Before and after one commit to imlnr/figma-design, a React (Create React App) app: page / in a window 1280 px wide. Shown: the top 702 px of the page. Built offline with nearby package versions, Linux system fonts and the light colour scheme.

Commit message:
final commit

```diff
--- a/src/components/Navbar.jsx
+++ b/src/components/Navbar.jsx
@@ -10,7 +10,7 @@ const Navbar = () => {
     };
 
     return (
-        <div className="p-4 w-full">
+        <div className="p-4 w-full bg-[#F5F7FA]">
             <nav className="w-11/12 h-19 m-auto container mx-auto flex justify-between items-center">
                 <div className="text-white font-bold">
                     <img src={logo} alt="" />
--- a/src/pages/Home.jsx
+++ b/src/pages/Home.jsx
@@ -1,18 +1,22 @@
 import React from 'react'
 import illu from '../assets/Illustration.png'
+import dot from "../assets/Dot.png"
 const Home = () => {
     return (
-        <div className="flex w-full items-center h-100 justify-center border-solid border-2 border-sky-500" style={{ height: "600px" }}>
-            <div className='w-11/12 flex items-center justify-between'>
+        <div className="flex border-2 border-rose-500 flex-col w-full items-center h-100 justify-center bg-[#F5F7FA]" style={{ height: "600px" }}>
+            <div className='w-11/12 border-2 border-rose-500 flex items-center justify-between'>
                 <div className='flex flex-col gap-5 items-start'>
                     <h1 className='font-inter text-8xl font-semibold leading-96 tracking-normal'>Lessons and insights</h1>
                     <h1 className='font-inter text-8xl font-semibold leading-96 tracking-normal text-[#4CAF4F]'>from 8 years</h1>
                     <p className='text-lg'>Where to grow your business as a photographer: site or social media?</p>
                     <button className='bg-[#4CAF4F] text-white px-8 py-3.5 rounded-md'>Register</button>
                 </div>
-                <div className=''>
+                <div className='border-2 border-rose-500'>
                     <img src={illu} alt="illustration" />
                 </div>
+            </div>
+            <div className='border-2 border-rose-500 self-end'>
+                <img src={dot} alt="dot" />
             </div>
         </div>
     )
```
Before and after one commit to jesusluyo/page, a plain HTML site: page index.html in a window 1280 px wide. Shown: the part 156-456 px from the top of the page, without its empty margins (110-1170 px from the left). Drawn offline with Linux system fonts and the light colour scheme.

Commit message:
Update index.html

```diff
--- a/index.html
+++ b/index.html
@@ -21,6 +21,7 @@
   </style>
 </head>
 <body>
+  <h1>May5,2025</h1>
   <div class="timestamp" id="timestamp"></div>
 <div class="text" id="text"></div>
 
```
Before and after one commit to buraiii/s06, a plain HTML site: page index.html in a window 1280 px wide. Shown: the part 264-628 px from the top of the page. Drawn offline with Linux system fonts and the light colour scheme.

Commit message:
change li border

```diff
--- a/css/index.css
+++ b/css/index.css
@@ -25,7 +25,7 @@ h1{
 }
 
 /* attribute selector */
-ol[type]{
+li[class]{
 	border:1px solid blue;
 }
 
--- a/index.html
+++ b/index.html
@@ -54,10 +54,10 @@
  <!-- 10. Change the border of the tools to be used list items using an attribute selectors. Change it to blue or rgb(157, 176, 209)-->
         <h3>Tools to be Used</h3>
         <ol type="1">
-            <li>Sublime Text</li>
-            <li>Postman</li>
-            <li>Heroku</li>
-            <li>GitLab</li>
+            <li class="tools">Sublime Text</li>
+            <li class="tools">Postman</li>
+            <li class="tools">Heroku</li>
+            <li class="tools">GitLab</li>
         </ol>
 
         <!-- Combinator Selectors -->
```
• • •
◆ **Work request**
All lines of the data are to be repeated exactly as they stand.

◆ **Answer to this problem**
Before and after one commit to imlnr/figma-design, a React (Create React App) app: page / in a window 1280 px wide. Shown: the top 702 px of the page. Built offline with nearby package versions, Linux system fonts and the light colour scheme.

Commit message:
final commit

```diff
--- a/src/components/Navbar.jsx
+++ b/src/components/Navbar.jsx
@@ -10,7 +10,7 @@ const Navbar = () => {
     };
 
     return (
-        <div className="p-4 w-full">
+        <div className="p-4 w-full bg-[#F5F7FA]">
             <nav className="w-11/12 h-19 m-auto container mx-auto flex justify-between items-center">
                 <div className="text-white font-bold">
                     <img src={logo} alt="" />
--- a/src/pages/Home.jsx
+++ b/src/pages/Home.jsx
@@ -1,18 +1,22 @@
 import React from 'react'
 import illu from '../assets/Illustration.png'
+import dot from "../assets/Dot.png"
 const Home = () => {
     return (
-        <div className="flex w-full items-center h-100 justify-center border-solid border-2 border-sky-500" style={{ height: "600px" }}>
-            <div className='w-11/12 flex items-center justify-between'>
+        <div className="flex border-2 border-rose-500 flex-col w-full items-center h-100 justify-center bg-[#F5F7FA]" style={{ height: "600px" }}>
+            <div className='w-11/12 border-2 border-rose-500 flex items-center justify-between'>
                 <div className='flex flex-col gap-5 items-start'>
                     <h1 className='font-inter text-8xl font-semibold leading-96 tracking-normal'>Lessons and insights</h1>
                     <h1 className='font-inter text-8xl font-semibold leading-96 tracking-normal text-[#4CAF4F]'>from 8 years</h1>
                     <p className='text-lg'>Where to grow your business as a photographer: site or social media?</p>
                     <button className='bg-[#4CAF4F] text-white px-8 py-3.5 rounded-md'>Register</button>
                 </div>
-                <div className=''>
+                <div className='border-2 border-rose-500'>
                     <img src={illu} alt="illustration" />
                 </div>
+            </div>
+            <div className='border-2 border-rose-500 self-end'>
+                <img src={dot} alt="dot" />
             </div>
         </div>
     )
```
Before and after one commit to jesusluyo/page, a plain HTML site: page index.html in a window 1280 px wide. Shown: the part 156-456 px from the top of the page, without its empty margins (110-1170 px from the left). Drawn offline with Linux system fonts and the light colour scheme.

Commit message:
Update index.html

```diff
--- a/index.html
+++ b/index.html
@@ -21,6 +21,7 @@
   </style>
 </head>
 <body>
+  <h1>May5,2025</h1>
   <div class="timestamp" id="timestamp"></div>
 <div class="text" id="text"></div>
 
```
Before and after one commit to buraiii/s06, a plain HTML site: page index.html in a window 1280 px wide. Shown: the part 264-628 px from the top of the page. Drawn offline with Linux system fonts and the light colour scheme.

Commit message:
change li border

```diff
--- a/css/index.css
+++ b/css/index.css
@@ -25,7 +25,7 @@ h1{
 }
 
 /* attribute selector */
-ol[type]{
+li[class]{
 	border:1px solid blue;
 }
 
--- a/index.html
+++ b/index.html
@@ -54,10 +54,10 @@
  <!-- 10. Change the border of the tools to be used list items using an attribute selectors. Change it to blue or rgb(157, 176, 209)-->
         <h3>Tools to be Used</h3>
         <ol type="1">
-            <li>Sublime Text</li>
-            <li>Postman</li>
-            <li>Heroku</li>
-            <li>GitLab</li>
+            <li class="tools">Sublime Text</li>
+            <li class="tools">Postman</li>
+            <li class="tools">Heroku</li>
+            <li class="tools">GitLab</li>
         </ol>
 
         <!-- Combinator Selectors -->
```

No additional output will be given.